(Recorded data)
▽

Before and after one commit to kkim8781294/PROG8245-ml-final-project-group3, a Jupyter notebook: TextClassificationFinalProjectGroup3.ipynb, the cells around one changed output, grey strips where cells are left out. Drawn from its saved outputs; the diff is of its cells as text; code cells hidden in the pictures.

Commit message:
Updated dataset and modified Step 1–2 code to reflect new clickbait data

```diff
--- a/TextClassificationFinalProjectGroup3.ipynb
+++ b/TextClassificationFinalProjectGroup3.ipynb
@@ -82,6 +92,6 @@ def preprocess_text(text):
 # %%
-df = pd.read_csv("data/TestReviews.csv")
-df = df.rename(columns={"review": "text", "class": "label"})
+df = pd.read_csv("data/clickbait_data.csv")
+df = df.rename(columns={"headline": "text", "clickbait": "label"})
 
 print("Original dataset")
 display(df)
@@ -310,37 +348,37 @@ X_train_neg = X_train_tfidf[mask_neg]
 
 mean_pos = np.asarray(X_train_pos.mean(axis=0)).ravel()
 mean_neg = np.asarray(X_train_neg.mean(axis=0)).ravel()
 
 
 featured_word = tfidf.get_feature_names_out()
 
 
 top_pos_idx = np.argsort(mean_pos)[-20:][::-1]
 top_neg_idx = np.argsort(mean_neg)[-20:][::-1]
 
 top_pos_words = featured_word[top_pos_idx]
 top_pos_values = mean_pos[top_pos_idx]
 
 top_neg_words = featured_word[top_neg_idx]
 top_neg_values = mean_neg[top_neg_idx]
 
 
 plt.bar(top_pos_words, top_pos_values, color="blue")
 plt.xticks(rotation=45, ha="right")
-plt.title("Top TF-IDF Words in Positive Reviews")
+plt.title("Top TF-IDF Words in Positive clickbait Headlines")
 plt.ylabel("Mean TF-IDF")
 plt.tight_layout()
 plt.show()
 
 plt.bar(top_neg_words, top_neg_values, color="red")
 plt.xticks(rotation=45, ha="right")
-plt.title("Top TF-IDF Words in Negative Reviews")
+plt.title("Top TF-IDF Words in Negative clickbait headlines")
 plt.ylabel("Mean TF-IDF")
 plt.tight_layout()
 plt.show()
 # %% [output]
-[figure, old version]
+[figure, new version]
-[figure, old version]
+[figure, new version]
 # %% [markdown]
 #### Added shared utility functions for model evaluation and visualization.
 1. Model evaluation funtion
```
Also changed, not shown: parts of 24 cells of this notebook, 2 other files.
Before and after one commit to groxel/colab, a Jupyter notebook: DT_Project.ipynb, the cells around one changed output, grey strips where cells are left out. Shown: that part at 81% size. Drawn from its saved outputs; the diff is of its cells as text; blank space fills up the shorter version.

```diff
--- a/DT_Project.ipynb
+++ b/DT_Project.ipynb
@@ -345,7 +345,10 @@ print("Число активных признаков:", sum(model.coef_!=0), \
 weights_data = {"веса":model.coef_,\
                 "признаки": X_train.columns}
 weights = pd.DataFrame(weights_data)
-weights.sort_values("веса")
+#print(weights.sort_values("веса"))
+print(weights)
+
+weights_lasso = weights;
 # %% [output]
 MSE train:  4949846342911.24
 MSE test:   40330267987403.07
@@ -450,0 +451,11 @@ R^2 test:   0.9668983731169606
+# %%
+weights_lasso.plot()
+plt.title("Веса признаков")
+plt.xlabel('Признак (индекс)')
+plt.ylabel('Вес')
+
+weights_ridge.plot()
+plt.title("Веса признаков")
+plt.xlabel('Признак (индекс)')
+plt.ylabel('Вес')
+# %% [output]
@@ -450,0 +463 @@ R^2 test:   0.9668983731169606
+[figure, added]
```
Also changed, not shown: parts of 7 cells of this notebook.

△

Retype all of the data word for word.

▸ Worked solution
Before and after one commit to kkim8781294/PROG8245-ml-final-project-group3, a Jupyter notebook: TextClassificationFinalProjectGroup3.ipynb, the cells around one changed output, grey strips where cells are left out. Drawn from its saved outputs; the diff is of its cells as text; code cells hidden in the pictures.

Commit message:
Updated dataset and modified Step 1–2 code to reflect new clickbait data

```diff
--- a/TextClassificationFinalProjectGroup3.ipynb
+++ b/TextClassificationFinalProjectGroup3.ipynb
@@ -82,6 +92,6 @@ def preprocess_text(text):
 # %%
-df = pd.read_csv("data/TestReviews.csv")
-df = df.rename(columns={"review": "text", "class": "label"})
+df = pd.read_csv("data/clickbait_data.csv")
+df = df.rename(columns={"headline": "text", "clickbait": "label"})
 
 print("Original dataset")
 display(df)
@@ -310,37 +348,37 @@ X_train_neg = X_train_tfidf[mask_neg]
 
 mean_pos = np.asarray(X_train_pos.mean(axis=0)).ravel()
 mean_neg = np.asarray(X_train_neg.mean(axis=0)).ravel()
 
 
 featured_word = tfidf.get_feature_names_out()
 
 
 top_pos_idx = np.argsort(mean_pos)[-20:][::-1]
 top_neg_idx = np.argsort(mean_neg)[-20:][::-1]
 
 top_pos_words = featured_word[top_pos_idx]
 top_pos_values = mean_pos[top_pos_idx]
 
 top_neg_words = featured_word[top_neg_idx]
 top_neg_values = mean_neg[top_neg_idx]
 
 
 plt.bar(top_pos_words, top_pos_values, color="blue")
 plt.xticks(rotation=45, ha="right")
-plt.title("Top TF-IDF Words in Positive Reviews")
+plt.title("Top TF-IDF Words in Positive clickbait Headlines")
 plt.ylabel("Mean TF-IDF")
 plt.tight_layout()
 plt.show()
 
 plt.bar(top_neg_words, top_neg_values, color="red")
 plt.xticks(rotation=45, ha="right")
-plt.title("Top TF-IDF Words in Negative Reviews")
+plt.title("Top TF-IDF Words in Negative clickbait headlines")
 plt.ylabel("Mean TF-IDF")
 plt.tight_layout()
 plt.show()
 # %% [output]
-[figure, old version]
+[figure, new version]
-[figure, old version]
+[figure, new version]
 # %% [markdown]
 #### Added shared utility functions for model evaluation and visualization.
 1. Model evaluation funtion
```
Also changed, not shown: parts of 24 cells of this notebook, 2 other files.
Before and after one commit to groxel/colab, a Jupyter notebook: DT_Project.ipynb, the cells around one changed output, grey strips where cells are left out. Shown: that part at 81% size. Drawn from its saved outputs; the diff is of its cells as text; blank space fills up the shorter version.

```diff
--- a/DT_Project.ipynb
+++ b/DT_Project.ipynb
@@ -345,7 +345,10 @@ print("Число активных признаков:", sum(model.coef_!=0), \
 weights_data = {"веса":model.coef_,\
                 "признаки": X_train.columns}
 weights = pd.DataFrame(weights_data)
-weights.sort_values("веса")
+#print(weights.sort_values("веса"))
+print(weights)
+
+weights_lasso = weights;
 # %% [output]
 MSE train:  4949846342911.24
 MSE test:   40330267987403.07
@@ -450,0 +451,11 @@ R^2 test:   0.9668983731169606
+# %%
+weights_lasso.plot()
+plt.title("Веса признаков")
+plt.xlabel('Признак (индекс)')
+plt.ylabel('Вес')
+
+weights_ridge.plot()
+plt.title("Веса признаков")
+plt.xlabel('Признак (индекс)')
+plt.ylabel('Вес')
+# %% [output]
@@ -450,0 +463 @@ R^2 test:   0.9668983731169606
+[figure, added]
```
Also changed, not shown: parts of 7 cells of this notebook.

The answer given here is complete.